99%-diluted-acrylics….commercial transluscent acrylic inks diluted with alcohol for even more transparency.
Skin Illustrator…alcohol-based make-ups that act like the 99%-acrylic mixes; available in liquid or solid form from Premiere Products inc.
Spatter…my preferred way for making paint jobs interesting and life-like…basically ‘spitting’ of small drops with diverse techniques, including the ‘tooth brush’ trick, or the ‘low-pressure-fully-opened-tip-airbrush’ trick…(subject of my next article)
Packed for set…ready to apply…
Once the pieces were glued to Sam, using Pros-Aide glue, the ‘matching’ work started, between foam and real skin;
Having packed whatever colors I used back at the shop, to bring to set, I re-use all the same tones and techniques to blend the edges of the pieces into the skin, adding the same types of textures and colors we put on the prosthetics back at the shop, but to a lesser degree of intensity, since human skin is already translucent.
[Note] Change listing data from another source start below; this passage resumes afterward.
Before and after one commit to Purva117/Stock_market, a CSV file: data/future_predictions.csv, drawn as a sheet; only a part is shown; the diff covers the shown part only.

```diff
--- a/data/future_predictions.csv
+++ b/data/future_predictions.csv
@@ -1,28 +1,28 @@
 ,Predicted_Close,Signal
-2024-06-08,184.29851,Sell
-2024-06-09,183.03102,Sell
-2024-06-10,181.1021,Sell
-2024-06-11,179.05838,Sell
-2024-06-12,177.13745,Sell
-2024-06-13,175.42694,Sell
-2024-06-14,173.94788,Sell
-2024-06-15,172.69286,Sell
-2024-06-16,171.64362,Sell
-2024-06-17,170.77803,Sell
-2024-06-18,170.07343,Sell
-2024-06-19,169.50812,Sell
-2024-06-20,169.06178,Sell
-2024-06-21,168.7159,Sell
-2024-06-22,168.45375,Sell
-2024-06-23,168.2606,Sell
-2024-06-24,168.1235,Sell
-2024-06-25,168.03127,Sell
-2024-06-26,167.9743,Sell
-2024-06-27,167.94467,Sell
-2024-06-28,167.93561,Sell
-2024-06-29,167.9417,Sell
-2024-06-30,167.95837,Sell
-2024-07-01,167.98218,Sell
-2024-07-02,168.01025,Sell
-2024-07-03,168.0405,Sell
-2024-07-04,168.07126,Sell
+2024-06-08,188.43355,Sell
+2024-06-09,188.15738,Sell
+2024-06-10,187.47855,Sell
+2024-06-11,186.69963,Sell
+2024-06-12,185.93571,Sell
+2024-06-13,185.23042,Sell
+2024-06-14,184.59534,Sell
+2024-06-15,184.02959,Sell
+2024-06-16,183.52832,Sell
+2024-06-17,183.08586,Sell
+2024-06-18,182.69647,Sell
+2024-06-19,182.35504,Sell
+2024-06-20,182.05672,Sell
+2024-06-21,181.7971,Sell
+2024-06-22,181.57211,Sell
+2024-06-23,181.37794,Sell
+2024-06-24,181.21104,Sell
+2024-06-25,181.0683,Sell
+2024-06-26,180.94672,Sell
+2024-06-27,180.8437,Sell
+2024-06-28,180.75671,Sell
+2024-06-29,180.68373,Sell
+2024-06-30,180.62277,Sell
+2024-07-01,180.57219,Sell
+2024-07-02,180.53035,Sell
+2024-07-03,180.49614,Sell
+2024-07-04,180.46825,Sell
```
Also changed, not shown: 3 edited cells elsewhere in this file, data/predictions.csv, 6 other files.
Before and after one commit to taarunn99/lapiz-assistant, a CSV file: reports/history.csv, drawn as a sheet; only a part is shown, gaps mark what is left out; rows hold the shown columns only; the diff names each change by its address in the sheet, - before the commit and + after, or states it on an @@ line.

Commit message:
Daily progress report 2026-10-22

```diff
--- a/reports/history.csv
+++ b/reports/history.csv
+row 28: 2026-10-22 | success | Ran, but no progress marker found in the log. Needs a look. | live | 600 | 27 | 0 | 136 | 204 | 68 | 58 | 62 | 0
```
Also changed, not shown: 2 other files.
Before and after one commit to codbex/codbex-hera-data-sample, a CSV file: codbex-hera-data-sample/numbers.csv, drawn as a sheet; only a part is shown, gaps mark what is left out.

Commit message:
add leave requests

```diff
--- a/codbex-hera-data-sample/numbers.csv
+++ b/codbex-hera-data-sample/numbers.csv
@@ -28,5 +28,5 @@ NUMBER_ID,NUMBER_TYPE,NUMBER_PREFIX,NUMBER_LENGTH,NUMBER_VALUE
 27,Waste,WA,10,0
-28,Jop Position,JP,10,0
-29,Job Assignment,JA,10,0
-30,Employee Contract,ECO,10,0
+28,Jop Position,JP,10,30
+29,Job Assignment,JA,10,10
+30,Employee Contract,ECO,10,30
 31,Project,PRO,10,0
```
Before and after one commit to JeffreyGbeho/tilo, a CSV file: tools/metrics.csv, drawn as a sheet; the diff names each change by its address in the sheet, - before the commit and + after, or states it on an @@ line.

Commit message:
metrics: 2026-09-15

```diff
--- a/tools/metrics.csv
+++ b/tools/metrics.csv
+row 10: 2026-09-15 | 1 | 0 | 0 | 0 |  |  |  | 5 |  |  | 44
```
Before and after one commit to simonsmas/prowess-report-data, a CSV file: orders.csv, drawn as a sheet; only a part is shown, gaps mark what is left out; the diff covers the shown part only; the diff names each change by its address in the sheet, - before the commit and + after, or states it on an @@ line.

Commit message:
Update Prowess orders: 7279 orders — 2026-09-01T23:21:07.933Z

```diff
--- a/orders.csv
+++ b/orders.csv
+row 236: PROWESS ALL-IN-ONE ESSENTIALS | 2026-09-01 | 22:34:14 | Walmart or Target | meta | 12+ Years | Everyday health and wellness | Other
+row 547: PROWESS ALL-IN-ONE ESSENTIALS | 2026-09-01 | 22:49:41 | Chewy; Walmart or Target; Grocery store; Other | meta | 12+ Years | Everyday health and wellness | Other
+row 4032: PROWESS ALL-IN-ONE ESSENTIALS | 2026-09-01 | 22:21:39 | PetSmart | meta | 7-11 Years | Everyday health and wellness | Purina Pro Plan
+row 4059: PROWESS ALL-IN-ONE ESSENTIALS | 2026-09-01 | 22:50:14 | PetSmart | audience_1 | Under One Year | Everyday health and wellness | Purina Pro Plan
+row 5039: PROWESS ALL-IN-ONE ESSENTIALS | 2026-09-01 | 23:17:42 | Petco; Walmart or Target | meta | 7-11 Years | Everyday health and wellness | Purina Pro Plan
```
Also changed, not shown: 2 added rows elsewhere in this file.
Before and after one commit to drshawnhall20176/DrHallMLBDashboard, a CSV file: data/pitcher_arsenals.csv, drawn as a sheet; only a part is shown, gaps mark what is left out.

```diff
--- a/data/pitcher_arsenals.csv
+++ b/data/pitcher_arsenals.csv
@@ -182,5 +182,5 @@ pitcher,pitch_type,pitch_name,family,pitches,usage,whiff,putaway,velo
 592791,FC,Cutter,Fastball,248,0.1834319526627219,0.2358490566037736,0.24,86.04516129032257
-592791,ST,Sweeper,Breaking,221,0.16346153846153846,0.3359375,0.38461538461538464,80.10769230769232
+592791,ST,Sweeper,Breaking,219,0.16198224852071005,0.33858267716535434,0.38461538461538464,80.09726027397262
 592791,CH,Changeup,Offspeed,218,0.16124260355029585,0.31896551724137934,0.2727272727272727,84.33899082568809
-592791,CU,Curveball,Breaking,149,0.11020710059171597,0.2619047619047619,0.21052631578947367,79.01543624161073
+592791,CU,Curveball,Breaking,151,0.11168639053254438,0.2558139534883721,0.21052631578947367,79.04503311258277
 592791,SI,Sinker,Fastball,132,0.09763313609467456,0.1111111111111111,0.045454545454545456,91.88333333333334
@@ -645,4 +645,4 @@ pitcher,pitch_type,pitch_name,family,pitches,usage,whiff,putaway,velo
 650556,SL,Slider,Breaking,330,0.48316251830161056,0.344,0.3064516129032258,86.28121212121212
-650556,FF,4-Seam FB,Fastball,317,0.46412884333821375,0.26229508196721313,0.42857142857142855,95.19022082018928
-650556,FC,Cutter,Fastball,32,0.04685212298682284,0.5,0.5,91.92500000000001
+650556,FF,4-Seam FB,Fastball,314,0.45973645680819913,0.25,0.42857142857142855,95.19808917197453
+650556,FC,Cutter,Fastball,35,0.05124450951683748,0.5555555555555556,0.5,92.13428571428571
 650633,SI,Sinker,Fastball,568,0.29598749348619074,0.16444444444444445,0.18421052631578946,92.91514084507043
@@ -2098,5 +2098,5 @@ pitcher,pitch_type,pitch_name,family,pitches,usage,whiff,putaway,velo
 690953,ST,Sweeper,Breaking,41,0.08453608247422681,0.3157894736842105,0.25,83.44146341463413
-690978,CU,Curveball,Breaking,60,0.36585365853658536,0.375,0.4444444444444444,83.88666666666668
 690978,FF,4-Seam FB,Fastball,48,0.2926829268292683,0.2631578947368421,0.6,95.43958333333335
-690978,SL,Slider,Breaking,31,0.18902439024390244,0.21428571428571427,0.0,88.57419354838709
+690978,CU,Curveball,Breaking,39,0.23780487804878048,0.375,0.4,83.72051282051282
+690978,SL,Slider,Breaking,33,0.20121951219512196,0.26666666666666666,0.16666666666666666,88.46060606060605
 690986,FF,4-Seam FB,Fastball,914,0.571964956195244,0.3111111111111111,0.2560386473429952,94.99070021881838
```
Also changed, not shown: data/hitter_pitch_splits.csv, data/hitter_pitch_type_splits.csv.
Marbling with skin tones and reds especially on blending edges and flat-looking areas; veining with the IWATA HP-B using purples and blacks; shading with the IWATA HP-C using mostly dark reds and greens…
…plus some more tints that my ‘eye’ calls for, based on the lights used by the cinematographer.
Toning down colors on one side (real skin), and adding colors on the other side (foam latex) eventually bringing them to the same level of texture and tone, making this make-up look like a realistic entity, organic and uniform.
NOTE on transluscency:
my personal theory on this, based on the magical ‘color wheel’…
it is better to use 2 different colors, overlapping, than using any of the pure ones alone. Let me give you an example. If I need GREEN somewhere, to cancel RED or add some interest to that area, I add BLUE and then YELLOW, on top of each other, unevenly, instead of the straight green! Same goes for shadows; if you want a BROWN shadow, use RED and GREEN overlapping instead of the pure brown. It always did wonders for me, but only after some practice on ratios. The airbrush is the perfect tool to do that, by the way, preventing ‘muddying’ and ‘greying’. Try it.
Once the pieces are blended off nicely, and the werewolf transfo stage seems complete, I use different more colors, subtly and in specific areas, to give the piece dimension and ‘interest’. (skin defects, bruises, birth marks, shaved hair undertones, nipples, veins, freckles, scratches, etc.)
Final touches were done with PPI’s Skin Illustrator colors, liquid (using an airbrush) and palette form (using brushes); as for most of my painting work, subtle ‘spatter mist’ was the last thing I did.
There you go, a human with realistic-looking protruding bones, and his 2x stunt doubles;
four make-up effects artists, 5 hours, some CG-growing hair, inflating bladders, and good acting!
Remember, the final look achieved by combining different techniques, paints and tools always beats using just one of any!
It is more things to carry to set in the AM, but well worth it in the end.
I am proud to say that this first season of ‘Being Human’ has garnered Lifemaker FX, a 2011 GEMIMI AWARDS nomination (basically, the canadian Emmys!) going head-to-head with ‘Stargate’, ‘The Kennedys’, and ‘Pillars of the Earth’.
Thanks team Lifemaker…Thanks SyFy Network…Thanks Iwata Airbrushes!